Thanks to some flight delays on a recent trip, I ended up with an unplanned trip through Toronto Pearson airport. I needed to be in Montreal for work, and after my originally planned flights got messed up, was rebooked on Air Canada, connecting in Toronto. I’ve connected there several times, but transiting from the US to a Canadian destination was a new experience for me. I hold a NEXUS card, so I normally can get expedited security in Canadian airports. In this case, I didn’t.
What is ITD OSS?
My Montreal boarding pass said “ITD OSS” above the barcode. I wasn’t sure what that meant. It is actually 2 separate acronyms. “International to Domestic” and “One Stop Security”. OSS allows for passengers arriving into Canada from certain destinations to avoid being re-screened. This includes arrivals from the US, Japan, and most countries in Europe. OSS is available in many large Canadian airports, but in Toronto, only in Terminal 1 (primarily Star Alliance flights), and not Terminal 3.
My arrival into Toronto arrived at gate F91. Nearly the end of the F pier, and no jet bridge, so walking on the tarmac…in Toronto…in January. While annoying, at least I got some steps in. Unfortunately, no express travelator in the F pier for regional jets. Once in the transit area, there are various options, depending on destination. Arrivals head towards the customs hall, but passengers connecting to domestic or international flights follow signs to the appropriate gates. At Toronto T1, F gates are for flights to the US, E are international departures, and D gates are for Canada flights.
Connecting in Toronto to D (Domestic) gates at YYZ Terminal 1
I followed the signs to the D gates. Out of habit, I almost walked towards the customs hall, but figured it out, and found myself with no line in front of a few CBSA agents. Keep in mind, despite most Canada arrivals no longer requiring a customs form, there are no NEXUS or other kiosks at the International to Domestic customs area in Toronto, so all passengers must fill out customs forms. I’d like to think this would change, but I have no further information. All passengers must visit an agent. I can see this being a choke point in this process. In my case, there were 3 or 4 agents working and I had no wait. Not as fast as using NEXUS, and during a busy period, I can see there being a more significant wait.

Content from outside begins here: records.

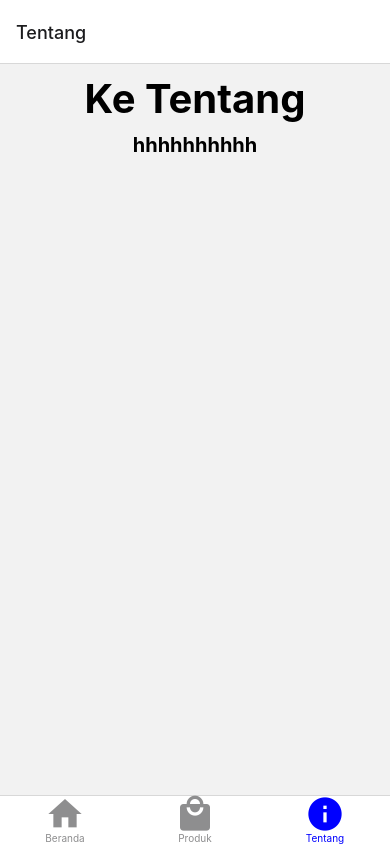
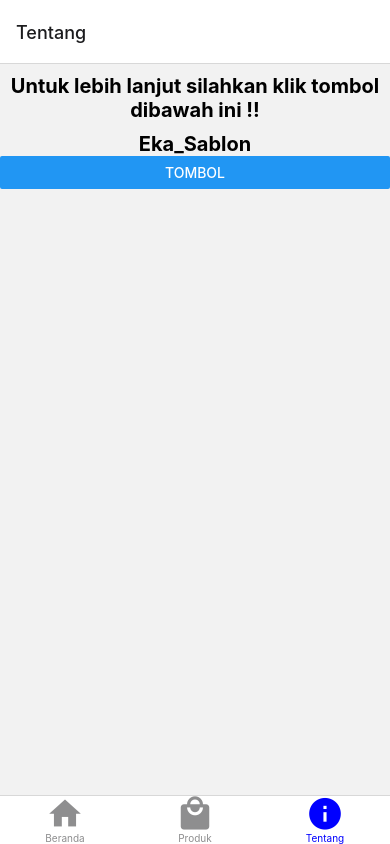
Before and after one commit to ekfebry/Eka-Sablon, a React Native app: screen /Tentang in a window 390 px wide. Built offline with nearby package versions, Linux system fonts and the light colour scheme.

Commit message:
mengubah_tentang

```diff
--- a/src/App.jsx
+++ b/src/App.jsx
@@ -19,7 +19,7 @@ const MenuBawah = () => {
         options={{
           // eslint-disable-next-line react/no-unstable-nested-components
           tabBarIcon: ({color, size}) => (
-            <Icon name="home" color={color} size={40} />
+            <Icon name="home" color={color} size={38} />
           ),
         }}
       />
@@ -29,7 +29,7 @@ const MenuBawah = () => {
         options={{
           // eslint-disable-next-line react/no-unstable-nested-components
           tabBarIcon: ({color, size}) => (
-            <Icon name="shopping" color={color} size={40} />
+            <Icon name="shopping" color={color} size={38} />
           ),
         }}
       />
@@ -39,7 +39,7 @@ const MenuBawah = () => {
         options={{
           // eslint-disable-next-line react/no-unstable-nested-components
           tabBarIcon: ({color, size}) => (
-            <Icon name="information" color={color} size={40} />
+            <Icon name="information" color={color} size={38} />
           ),
         }}
       />
--- a/src/screens/Tentang.jsx
+++ b/src/screens/Tentang.jsx
@@ -1,11 +1,14 @@
-import {StyleSheet, Text, View} from 'react-native';
+import {StyleSheet, Text, View, Button, Alert} from 'react-native';
 import React from 'react';
 
 const About = () => {
   return (
     <View>
-      <Text style={styles.produk}>Ke Tentang</Text>
-      <Text style={styles.descripsion}>hhhhhhhhhh</Text>
+      <Text style={styles.produk}>
+        Untuk lebih lanjut silahkan klik tombol dibawah ini !!
+      </Text>
+      <Text style={styles.descripsion}>Eka_Sablon</Text>
+      <Button title="Tombol" onPress={() => Alert.alert('belum berfungsi')} />
     </View>
   );
 };
@@ -14,7 +17,7 @@ export default About;
 
 const styles = StyleSheet.create({
   produk: {
-    fontSize: 40,
+    fontSize: 20,
     fontWeight: 'bold',
     textAlign: 'center',
     paddingTop: 10,
```
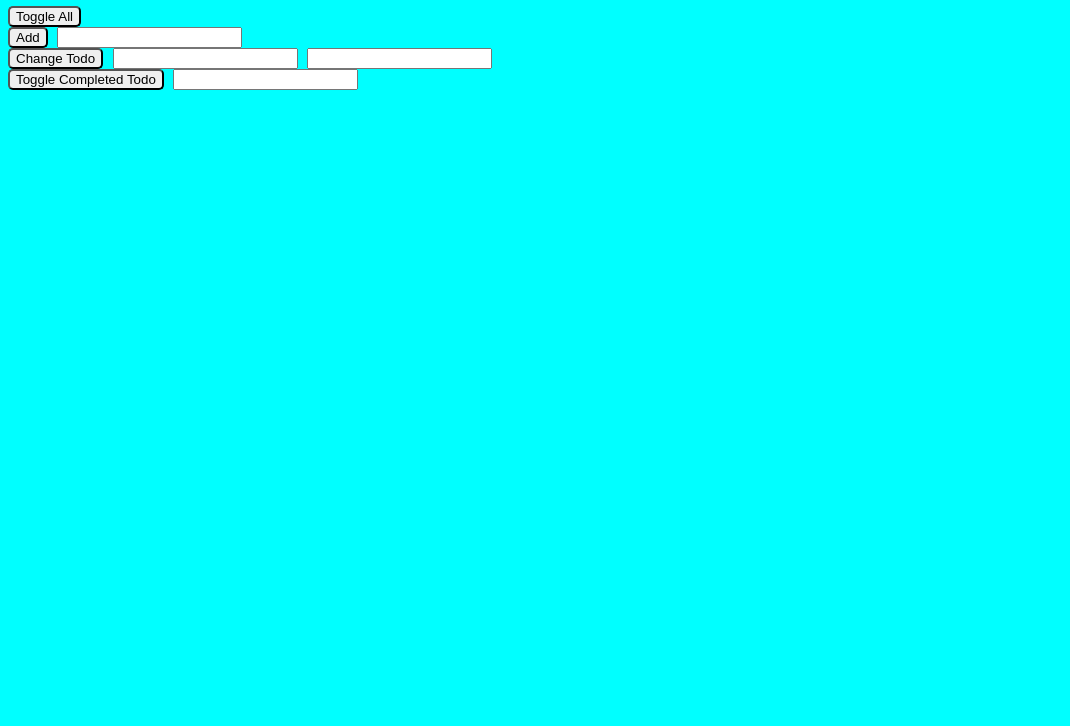
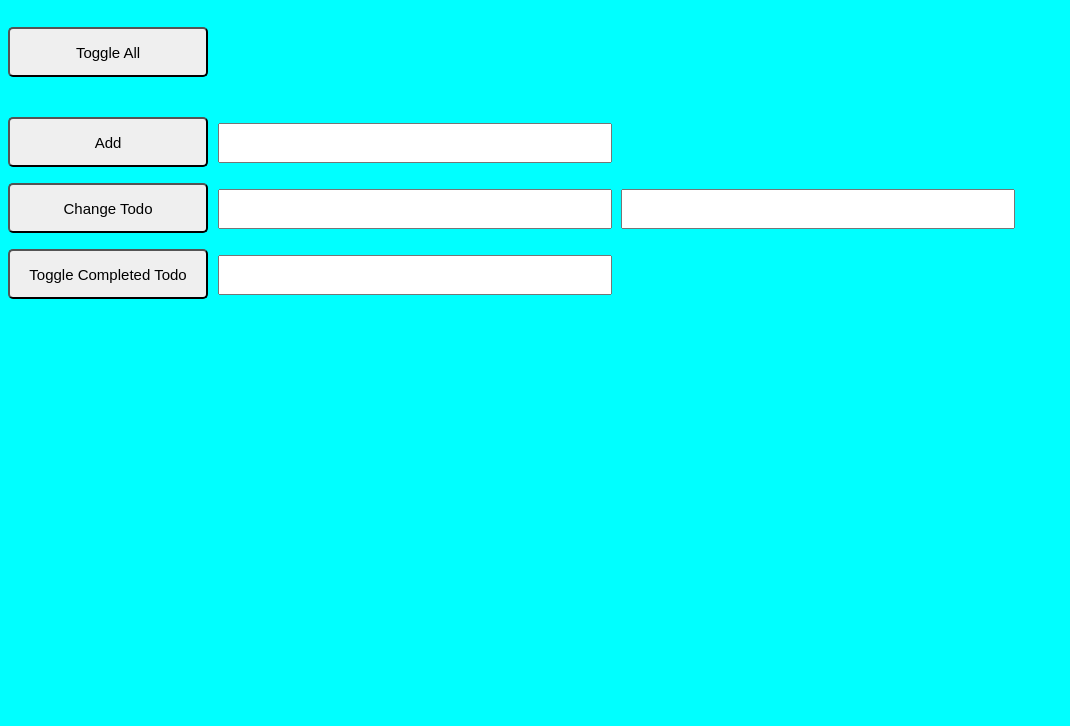
Before and after one commit to UncleArtie/WC_Todo_App, a plain HTML site: page index.html in a window 1280 px wide. Shown: the part 74-800 px from the top of the page, without its empty margins (0-1070 px from the left). Drawn offline with nearby package versions, Linux system fonts and the light colour scheme.

Commit message:
layout changes

```diff
--- a/index.html
+++ b/index.html
@@ -14,6 +14,7 @@
 
     <body>
         <h1>ToDo List</h1>
+        <div class="container">
             <div>
                 <button id="toggleAllBtn">Toggle All</button>
             </div>
@@ -35,7 +36,7 @@
             </div>
 
             <ul id="main"></ul>
-
+        </div>
 
 
     </body>
--- a/script.js
+++ b/script.js
@@ -74,7 +74,7 @@ $(document).ready(function () {
         if (todo.completed === true) {
           todoTextWithCompletion = '(x)' + ' ' + todo.todoText;
         } else {
-          todoTextWithCompletion = '( )' + ' ' +  todo.todoText;
+          todoTextWithCompletion = '( )' + ' ' + todo.todoText;
         }
         todoLi.id = position;
         todoLi.textContent = todoTextWithCompletion;
--- a/style.css
+++ b/style.css
@@ -5,8 +5,65 @@ body {
     color: black;
 }
 
-button {
+h1 {
+    text-align: center;
+    margin: auto;
+    padding-bottom: 56px;
+}
+
+.container {
+    display: grid;
+    height: 100%;
+    width: 100%;
+    /* grid-template-columns: 1fr 1fr 1fr; */
+    grid-template-rows: 25%;
+    grid-template-areas: "s""c""d""e";
+    grid-gap: 1rem;
+}
+
+#toggleAllBtn {
+    grid-area: s;
+    grid-column: 1;
     border-radius: 5px;
+    font-size: 15px;
+    text-align: center;
+    height: 50px;
+    width: 200px;
+}
+
+#addBtn {
+    grid-area: c;
+    grid-column: 1;
+    border-radius: 5px;
+    font-size: 15px;
+    text-align: center;
+    height: 50px;
+    width: 200px;
+}
+
+#changeBtn {
+    grid-area: d;
+    grid-column: 1;
+    border-radius: 5px;
+    font-size: 15px;
+    text-align: center;
+    height: 50px;
+    width: 200px;
+}
+
+#toggleATodoBtn {
+    grid-area: e;
+    grid-column: 1;
+    border-radius: 5px;
+    font-size: 15px;
+    text-align: center;
+    height: 50px;
+    width: 200px;
+}
+
+input {
+    font-size: 30px;
+    vertical-align: middle;
 }
 
 #main li {
```
Lines whose indentation alone changed are shown as unchanged.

Here is the process for US to Canada connections on Air Canada:
Please ensure your Canada Customs Declaration Card is completed prior to deplaning.
You do not need to claim your checked baggage.
- Follow purple signage for Connections and D Gates
- Proceed as directed through Canada Customs
- Turn right and take escalator down to bus bay
- Board bus to domestic gates
- Proceed to your departure gate
A long walk, to a connections area, through customs, and then a bus isn’t particularly efficient, but when I passed through, it wasn’t busy, and things mostly went fast. I even had time to visit the Maple Leaf Lounge (though this link is to the lounge serving international gates, not domestic) before heading to my gate.
This process has changed from the last time I had a connection like this. The One Stop Security is quick and easy, and certainly an improvement. The combination of only a few agents, and no kiosks seems like a potential choke point at Canada’s busiest airport. Have you used the OSS at Toronto Pearson? What was your experience?